Food recall instances like these are common and the cleanup will continue to cost distributors unless something is done. Right now, the average food recall in the United States amounts to an estimated $30 to $99 million in losses. Of course, that number only includes direct costs associated with retrieving and disposing of recalled items. Lawsuits, reputational damage and sales losses are certain to contribute to the damages as well.
According to a report from the U.S. Public Interest Research Group (PIRG), food wholesalers and manufacturers should follow a comprehensive safety plan for food distribution. The group recommends four steps, including testing, inspection, traceability and recall. Health standards and inspections are important because they work to keep contaminants out of the food supply in the first place. The recall system is another major defensive layer, as it works to remove contaminated products from grocers, restaurants, and homes to keep consumers safe.
While companies should be more diligent about inspecting their own suppliers, they also need to invest more in the third safety step: traceability. Once authorities issue a recall on a product, stores must remove it from the shelves right away. But sometimes, retailers do not get the memo.
For example, in June 2018, Kellogg’s issued a recall for its Honey Smacks cereal due to salmonella contamination. Nearly a month after the FDA announced this recall, some retailers were still offering the product for sale, and the outbreak continued to spread. If retailers do not adhere to recalls and consumers continue to purchase contaminated food, how can food corporations ensure that customers remain safe?
By utilizing revolutionary smart labels, the consequences of a food recall can be limited by efficiently tracking products. These labels leverage IoT and blockchain technologies to help companies pinpoint exactly where the problem occurred in the supply chain and identify which assets are unsafe for consumption.

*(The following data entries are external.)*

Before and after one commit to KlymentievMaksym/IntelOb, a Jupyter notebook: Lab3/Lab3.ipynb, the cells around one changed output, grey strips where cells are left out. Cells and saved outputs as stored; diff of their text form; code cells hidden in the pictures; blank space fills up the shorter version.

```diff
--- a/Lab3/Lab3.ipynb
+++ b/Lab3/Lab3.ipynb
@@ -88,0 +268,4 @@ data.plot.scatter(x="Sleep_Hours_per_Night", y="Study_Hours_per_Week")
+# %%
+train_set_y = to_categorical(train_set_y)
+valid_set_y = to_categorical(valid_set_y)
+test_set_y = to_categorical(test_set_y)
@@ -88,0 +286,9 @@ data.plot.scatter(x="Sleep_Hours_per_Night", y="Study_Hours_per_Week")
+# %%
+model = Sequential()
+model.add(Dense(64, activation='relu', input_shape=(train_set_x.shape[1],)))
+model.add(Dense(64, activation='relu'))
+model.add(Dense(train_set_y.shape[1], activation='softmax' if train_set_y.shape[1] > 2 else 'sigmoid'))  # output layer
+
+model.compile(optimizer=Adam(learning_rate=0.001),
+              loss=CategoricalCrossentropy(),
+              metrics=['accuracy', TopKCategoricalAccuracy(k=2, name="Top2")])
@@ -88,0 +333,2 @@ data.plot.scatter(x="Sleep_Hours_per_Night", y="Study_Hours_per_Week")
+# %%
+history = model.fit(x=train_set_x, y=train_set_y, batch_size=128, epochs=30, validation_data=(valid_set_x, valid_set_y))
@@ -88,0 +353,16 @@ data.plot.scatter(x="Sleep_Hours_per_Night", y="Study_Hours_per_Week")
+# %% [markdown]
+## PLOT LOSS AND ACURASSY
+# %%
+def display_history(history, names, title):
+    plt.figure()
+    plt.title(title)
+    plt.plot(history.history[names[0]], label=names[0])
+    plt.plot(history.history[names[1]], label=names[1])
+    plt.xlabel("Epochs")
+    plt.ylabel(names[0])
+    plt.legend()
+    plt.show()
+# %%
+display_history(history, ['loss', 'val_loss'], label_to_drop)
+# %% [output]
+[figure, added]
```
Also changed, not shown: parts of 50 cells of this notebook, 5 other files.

When a recall occurs, these Certified QR Codes allow for rapid communication between government agencies, food distributors and consumers. Grocers and customers can simply scan the barcode with a smartphone to determine where the food has come from, and if it is safe to eat. Distributors can also contact those who scanned a product prior to the recall to alert them of the product’s hazards, so it becomes nearly impossible to miss the FDA’s warning.
These smart labels will not only protect consumers from harm, but they will also save food brands from major recall spending. By reducing the number of units pulled from millions to only thousands, labeling technology can lessen the financial hit to food companies and limit disruption in the supply chain.
Food corporations no longer have to stress about the physical and financial burdens of a recall. With IoT and blockchain, the industry’s latest technologies can make massive, brand-damaging food recalls a thing of the past. To take advantage of the revolutionary tracking technology entering the market, food distributors and manufacturers must connect with the right partners to apply these solutions to their own supply chain management systems.
Scott Fletcher is the President and CEO of LocatorX.